Each entry below is to be restated word for word, with no pictures carried over.

Web page revision data
####
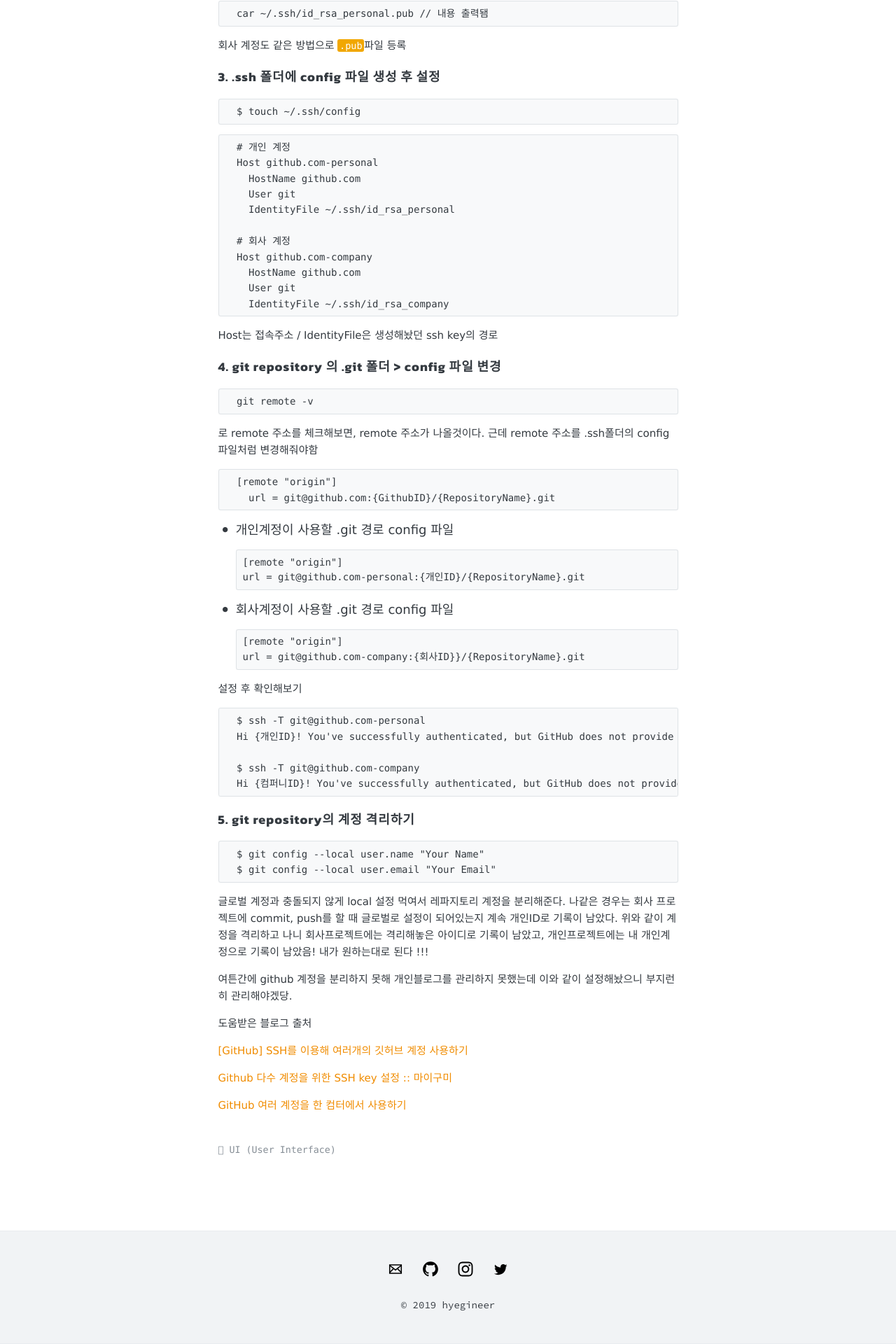
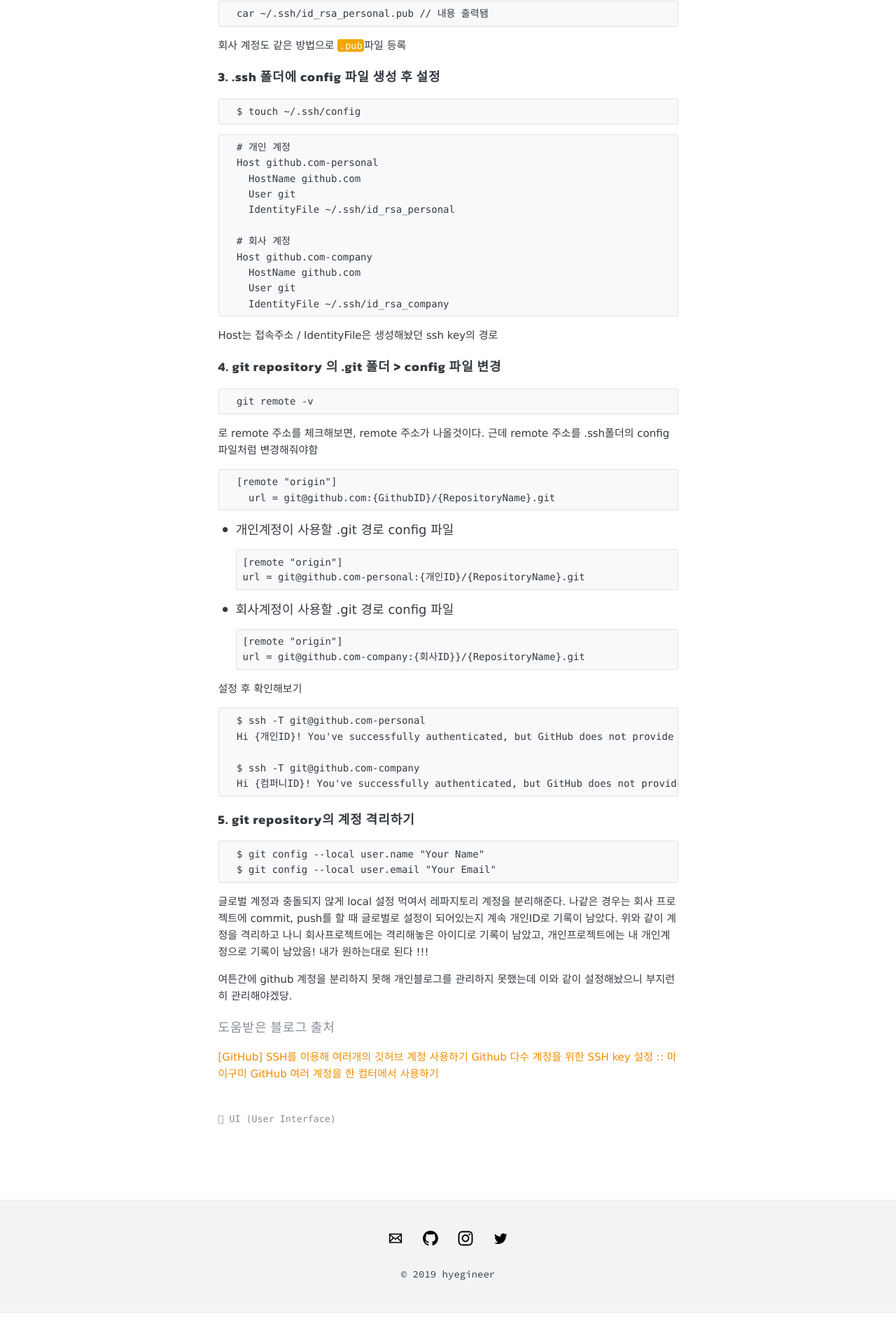
Before and after one commit to hyegineer/hyegineer.github.io, a Jekyll site: the page built from _posts/2020-07-14-github계정여러개.md, in a window 1280 px wide. Shown: the part 1380-3300 px from the top of the page at 70% size. Built offline with Jekyll 4.4.1, drawn with Linux system fonts in a browser that asks for light colours; emoji names are drawn with the system emoji font; comment, search, counter and statistics services are not loaded; after the commit the page ends 3256 px from its top, so only the background shows below that.

Commit message:
출처 표기

```diff
--- a/_posts/2020-07-14-github계정여러개.md
+++ b/_posts/2020-07-14-github계정여러개.md
@@ -131,10 +131,10 @@ Host는 접속주소 / IdentityFile은 생성해놨던 ssh key의 경로
 여튼간에 github 계정을 분리하지 못해 개인블로그를 관리하지 못했는데
 이와 같이 설정해놨으니 부지런히 관리해야겠당.
 
-도움받은 블로그 출처
+
+
+###### 도움받은 블로그 출처
 
 [[GitHub] SSH를 이용해 여러개의 깃허브 계정 사용하기](https://velog.io/@sonypark/GitHubSSH%EB%A5%BC-%EC%9D%B4%EC%9A%A9%ED%95%B4-%EC%97%AC%EB%9F%AC%EA%B0%9C%EC%9D%98-%EA%B9%83%ED%97%88%EB%B8%8C-%EA%B3%84%EC%A0%95-%EC%82%AC%EC%9A%A9%ED%95%98%EA%B8%B0-6mk3iesh0u)
-
 [Github 다수 계정을 위한 SSH key 설정 :: 마이구미](https://mygumi.tistory.com/96)
-
 [GitHub 여러 계정을 한 컴터에서 사용하기](https://1ilsang.dev/2020-02-30/devtip/github-multi-auth)
```
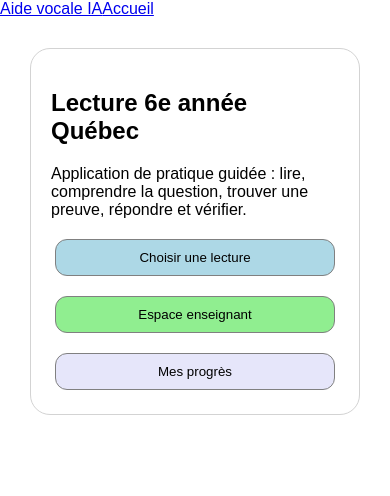
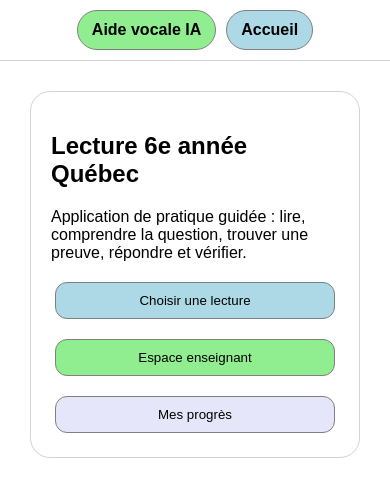
Before and after one commit to mpassarelli2003-png/comprehension-lecture-6e, a Next.js app: page / in a window 390 px wide. Shown: the top 496 px of the page. Built offline with nearby package versions, Linux system fonts and the light colour scheme.

Commit message:
Style voice help navigation

```diff
--- a/app/globals.css
+++ b/app/globals.css
@@ -1 +1 @@
-body{margin:0;background:white;font-family:Arial,sans-serif;color:black}button{padding:10px;margin:4px;border-radius:12px;border:1px solid gray;background:white}.page{padding:20px}.card{border:1px solid lightgray;border-radius:20px;padding:20px;margin:10px}.grid{display:grid;gap:12px}.cols{grid-template-columns:1fr 1fr}.reader{font-size:18px;line-height:1.8}.big{font-size:22px}.spaced{line-height:2.3}.para{border:1px solid lightgray;border-radius:15px;padding:12px;margin:10px}textarea,input{width:100%;padding:10px;border:1px solid gray;border-radius:10px}textarea{min-height:260px;font-size:18px;line-height:1.5;resize:vertical}.blue{background:lightblue}.green{background:lightgreen}.yellow{background:lightyellow}.pink{background:pink}.violet{background:lavender}@media(max-width:900px){.cols{grid-template-columns:1fr}textarea{min-height:300px}}
+body{margin:0;background:white;font-family:Arial,sans-serif;color:black}.topnav{position:sticky;top:0;z-index:1000;display:flex;gap:10px;align-items:center;justify-content:flex-end;padding:10px 20px;background:white;border-bottom:1px solid lightgray}.topnav a{text-decoration:none;color:black;border:1px solid gray;border-radius:999px;padding:10px 14px;font-weight:bold}.voiceHelpButton{background:lightgreen}.homeButton{background:lightblue}button{padding:10px;margin:4px;border-radius:12px;border:1px solid gray;background:white}.page{padding:20px}.card{border:1px solid lightgray;border-radius:20px;padding:20px;margin:10px}.grid{display:grid;gap:12px}.cols{grid-template-columns:1fr 1fr}.reader{font-size:18px;line-height:1.8}.big{font-size:22px}.spaced{line-height:2.3}.para{border:1px solid lightgray;border-radius:15px;padding:12px;margin:10px}textarea,input,select{width:100%;padding:10px;border:1px solid gray;border-radius:10px;margin:6px 0}textarea{min-height:260px;font-size:18px;line-height:1.5;resize:vertical}.blue{background:lightblue}.green{background:lightgreen}.yellow{background:lightyellow}.pink{background:pink}.violet{background:lavender}@media(max-width:900px){.cols{grid-template-columns:1fr}textarea{min-height:300px}.topnav{justify-content:center;flex-wrap:wrap}}
```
####
*Result*
Before and after one commit to hyegineer/hyegineer.github.io, a Jekyll site: the page built from _posts/2020-07-14-github계정여러개.md, in a window 1280 px wide. Shown: the part 1380-3300 px from the top of the page at 70% size. Built offline with Jekyll 4.4.1, drawn with Linux system fonts in a browser that asks for light colours; emoji names are drawn with the system emoji font; comment, search, counter and statistics services are not loaded; after the commit the page ends 3256 px from its top, so only the background shows below that.

Commit message:
출처 표기

```diff
--- a/_posts/2020-07-14-github계정여러개.md
+++ b/_posts/2020-07-14-github계정여러개.md
@@ -131,10 +131,10 @@ Host는 접속주소 / IdentityFile은 생성해놨던 ssh key의 경로
 여튼간에 github 계정을 분리하지 못해 개인블로그를 관리하지 못했는데
 이와 같이 설정해놨으니 부지런히 관리해야겠당.
 
-도움받은 블로그 출처
+
+
+###### 도움받은 블로그 출처
 
 [[GitHub] SSH를 이용해 여러개의 깃허브 계정 사용하기](https://velog.io/@sonypark/GitHubSSH%EB%A5%BC-%EC%9D%B4%EC%9A%A9%ED%95%B4-%EC%97%AC%EB%9F%AC%EA%B0%9C%EC%9D%98-%EA%B9%83%ED%97%88%EB%B8%8C-%EA%B3%84%EC%A0%95-%EC%82%AC%EC%9A%A9%ED%95%98%EA%B8%B0-6mk3iesh0u)
-
 [Github 다수 계정을 위한 SSH key 설정 :: 마이구미](https://mygumi.tistory.com/96)
-
 [GitHub 여러 계정을 한 컴터에서 사용하기](https://1ilsang.dev/2020-02-30/devtip/github-multi-auth)
```
Before and after one commit to mpassarelli2003-png/comprehension-lecture-6e, a Next.js app: page / in a window 390 px wide. Shown: the top 496 px of the page. Built offline with nearby package versions, Linux system fonts and the light colour scheme.

Commit message:
Style voice help navigation

```diff
--- a/app/globals.css
+++ b/app/globals.css
@@ -1 +1 @@
-body{margin:0;background:white;font-family:Arial,sans-serif;color:black}button{padding:10px;margin:4px;border-radius:12px;border:1px solid gray;background:white}.page{padding:20px}.card{border:1px solid lightgray;border-radius:20px;padding:20px;margin:10px}.grid{display:grid;gap:12px}.cols{grid-template-columns:1fr 1fr}.reader{font-size:18px;line-height:1.8}.big{font-size:22px}.spaced{line-height:2.3}.para{border:1px solid lightgray;border-radius:15px;padding:12px;margin:10px}textarea,input{width:100%;padding:10px;border:1px solid gray;border-radius:10px}textarea{min-height:260px;font-size:18px;line-height:1.5;resize:vertical}.blue{background:lightblue}.green{background:lightgreen}.yellow{background:lightyellow}.pink{background:pink}.violet{background:lavender}@media(max-width:900px){.cols{grid-template-columns:1fr}textarea{min-height:300px}}
+body{margin:0;background:white;font-family:Arial,sans-serif;color:black}.topnav{position:sticky;top:0;z-index:1000;display:flex;gap:10px;align-items:center;justify-content:flex-end;padding:10px 20px;background:white;border-bottom:1px solid lightgray}.topnav a{text-decoration:none;color:black;border:1px solid gray;border-radius:999px;padding:10px 14px;font-weight:bold}.voiceHelpButton{background:lightgreen}.homeButton{background:lightblue}button{padding:10px;margin:4px;border-radius:12px;border:1px solid gray;background:white}.page{padding:20px}.card{border:1px solid lightgray;border-radius:20px;padding:20px;margin:10px}.grid{display:grid;gap:12px}.cols{grid-template-columns:1fr 1fr}.reader{font-size:18px;line-height:1.8}.big{font-size:22px}.spaced{line-height:2.3}.para{border:1px solid lightgray;border-radius:15px;padding:12px;margin:10px}textarea,input,select{width:100%;padding:10px;border:1px solid gray;border-radius:10px;margin:6px 0}textarea{min-height:260px;font-size:18px;line-height:1.5;resize:vertical}.blue{background:lightblue}.green{background:lightgreen}.yellow{background:lightyellow}.pink{background:pink}.violet{background:lavender}@media(max-width:900px){.cols{grid-template-columns:1fr}textarea{min-height:300px}.topnav{justify-content:center;flex-wrap:wrap}}
```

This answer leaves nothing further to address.